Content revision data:
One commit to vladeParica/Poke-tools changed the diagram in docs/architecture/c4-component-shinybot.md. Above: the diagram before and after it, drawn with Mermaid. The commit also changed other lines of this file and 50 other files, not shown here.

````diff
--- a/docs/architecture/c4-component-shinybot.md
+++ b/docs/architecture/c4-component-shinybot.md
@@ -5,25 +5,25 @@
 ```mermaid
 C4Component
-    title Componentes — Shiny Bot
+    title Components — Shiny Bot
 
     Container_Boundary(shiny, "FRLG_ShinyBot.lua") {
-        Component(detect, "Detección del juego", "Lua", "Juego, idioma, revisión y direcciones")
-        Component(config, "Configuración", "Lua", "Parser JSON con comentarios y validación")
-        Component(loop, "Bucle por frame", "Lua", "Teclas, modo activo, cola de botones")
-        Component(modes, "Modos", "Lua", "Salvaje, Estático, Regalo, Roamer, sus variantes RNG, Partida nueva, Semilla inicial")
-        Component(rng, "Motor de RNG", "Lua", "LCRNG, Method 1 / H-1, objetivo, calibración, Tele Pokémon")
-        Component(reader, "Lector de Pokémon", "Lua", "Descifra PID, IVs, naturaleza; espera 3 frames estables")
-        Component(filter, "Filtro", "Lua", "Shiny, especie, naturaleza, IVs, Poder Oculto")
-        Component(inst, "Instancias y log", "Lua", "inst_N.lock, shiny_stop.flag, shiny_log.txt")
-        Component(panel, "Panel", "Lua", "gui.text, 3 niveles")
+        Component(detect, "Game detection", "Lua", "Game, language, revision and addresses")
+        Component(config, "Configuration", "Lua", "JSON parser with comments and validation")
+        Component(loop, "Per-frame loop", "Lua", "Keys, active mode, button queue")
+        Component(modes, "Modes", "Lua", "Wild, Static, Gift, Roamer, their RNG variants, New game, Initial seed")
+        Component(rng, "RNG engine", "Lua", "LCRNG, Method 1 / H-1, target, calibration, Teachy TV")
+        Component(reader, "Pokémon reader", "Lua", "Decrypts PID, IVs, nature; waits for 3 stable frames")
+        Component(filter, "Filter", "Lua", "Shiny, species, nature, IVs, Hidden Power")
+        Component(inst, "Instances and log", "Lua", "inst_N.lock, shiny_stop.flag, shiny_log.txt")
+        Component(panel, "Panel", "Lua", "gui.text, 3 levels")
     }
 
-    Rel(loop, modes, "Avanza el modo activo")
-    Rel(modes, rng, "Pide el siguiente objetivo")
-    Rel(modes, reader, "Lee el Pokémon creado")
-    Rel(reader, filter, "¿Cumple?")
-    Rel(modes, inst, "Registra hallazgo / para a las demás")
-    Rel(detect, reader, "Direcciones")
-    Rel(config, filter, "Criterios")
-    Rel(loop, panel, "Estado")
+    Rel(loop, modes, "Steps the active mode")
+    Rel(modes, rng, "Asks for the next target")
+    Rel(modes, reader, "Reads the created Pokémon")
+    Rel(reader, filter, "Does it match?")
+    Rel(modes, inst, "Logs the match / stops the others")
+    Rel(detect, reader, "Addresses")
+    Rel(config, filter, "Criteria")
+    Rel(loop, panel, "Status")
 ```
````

BRIEF:
Return all of the data precisely as it appears.

RESULT OF THIS EXERCISE:
One commit to vladeParica/Poke-tools changed the diagram in docs/architecture/c4-component-shinybot.md. Above: the diagram before and after it, drawn with Mermaid. The commit also changed other lines of this file and 50 other files, not shown here.

````diff
--- a/docs/architecture/c4-component-shinybot.md
+++ b/docs/architecture/c4-component-shinybot.md
@@ -5,25 +5,25 @@
 ```mermaid
 C4Component
-    title Componentes — Shiny Bot
+    title Components — Shiny Bot
 
     Container_Boundary(shiny, "FRLG_ShinyBot.lua") {
-        Component(detect, "Detección del juego", "Lua", "Juego, idioma, revisión y direcciones")
-        Component(config, "Configuración", "Lua", "Parser JSON con comentarios y validación")
-        Component(loop, "Bucle por frame", "Lua", "Teclas, modo activo, cola de botones")
-        Component(modes, "Modos", "Lua", "Salvaje, Estático, Regalo, Roamer, sus variantes RNG, Partida nueva, Semilla inicial")
-        Component(rng, "Motor de RNG", "Lua", "LCRNG, Method 1 / H-1, objetivo, calibración, Tele Pokémon")
-        Component(reader, "Lector de Pokémon", "Lua", "Descifra PID, IVs, naturaleza; espera 3 frames estables")
-        Component(filter, "Filtro", "Lua", "Shiny, especie, naturaleza, IVs, Poder Oculto")
-        Component(inst, "Instancias y log", "Lua", "inst_N.lock, shiny_stop.flag, shiny_log.txt")
-        Component(panel, "Panel", "Lua", "gui.text, 3 niveles")
+        Component(detect, "Game detection", "Lua", "Game, language, revision and addresses")
+        Component(config, "Configuration", "Lua", "JSON parser with comments and validation")
+        Component(loop, "Per-frame loop", "Lua", "Keys, active mode, button queue")
+        Component(modes, "Modes", "Lua", "Wild, Static, Gift, Roamer, their RNG variants, New game, Initial seed")
+        Component(rng, "RNG engine", "Lua", "LCRNG, Method 1 / H-1, target, calibration, Teachy TV")
+        Component(reader, "Pokémon reader", "Lua", "Decrypts PID, IVs, nature; waits for 3 stable frames")
+        Component(filter, "Filter", "Lua", "Shiny, species, nature, IVs, Hidden Power")
+        Component(inst, "Instances and log", "Lua", "inst_N.lock, shiny_stop.flag, shiny_log.txt")
+        Component(panel, "Panel", "Lua", "gui.text, 3 levels")
     }
 
-    Rel(loop, modes, "Avanza el modo activo")
-    Rel(modes, rng, "Pide el siguiente objetivo")
-    Rel(modes, reader, "Lee el Pokémon creado")
-    Rel(reader, filter, "¿Cumple?")
-    Rel(modes, inst, "Registra hallazgo / para a las demás")
-    Rel(detect, reader, "Direcciones")
-    Rel(config, filter, "Criterios")
-    Rel(loop, panel, "Estado")
+    Rel(loop, modes, "Steps the active mode")
+    Rel(modes, rng, "Asks for the next target")
+    Rel(modes, reader, "Reads the created Pokémon")
+    Rel(reader, filter, "Does it match?")
+    Rel(modes, inst, "Logs the match / stops the others")
+    Rel(detect, reader, "Addresses")
+    Rel(config, filter, "Criteria")
+    Rel(loop, panel, "Status")
 ```
````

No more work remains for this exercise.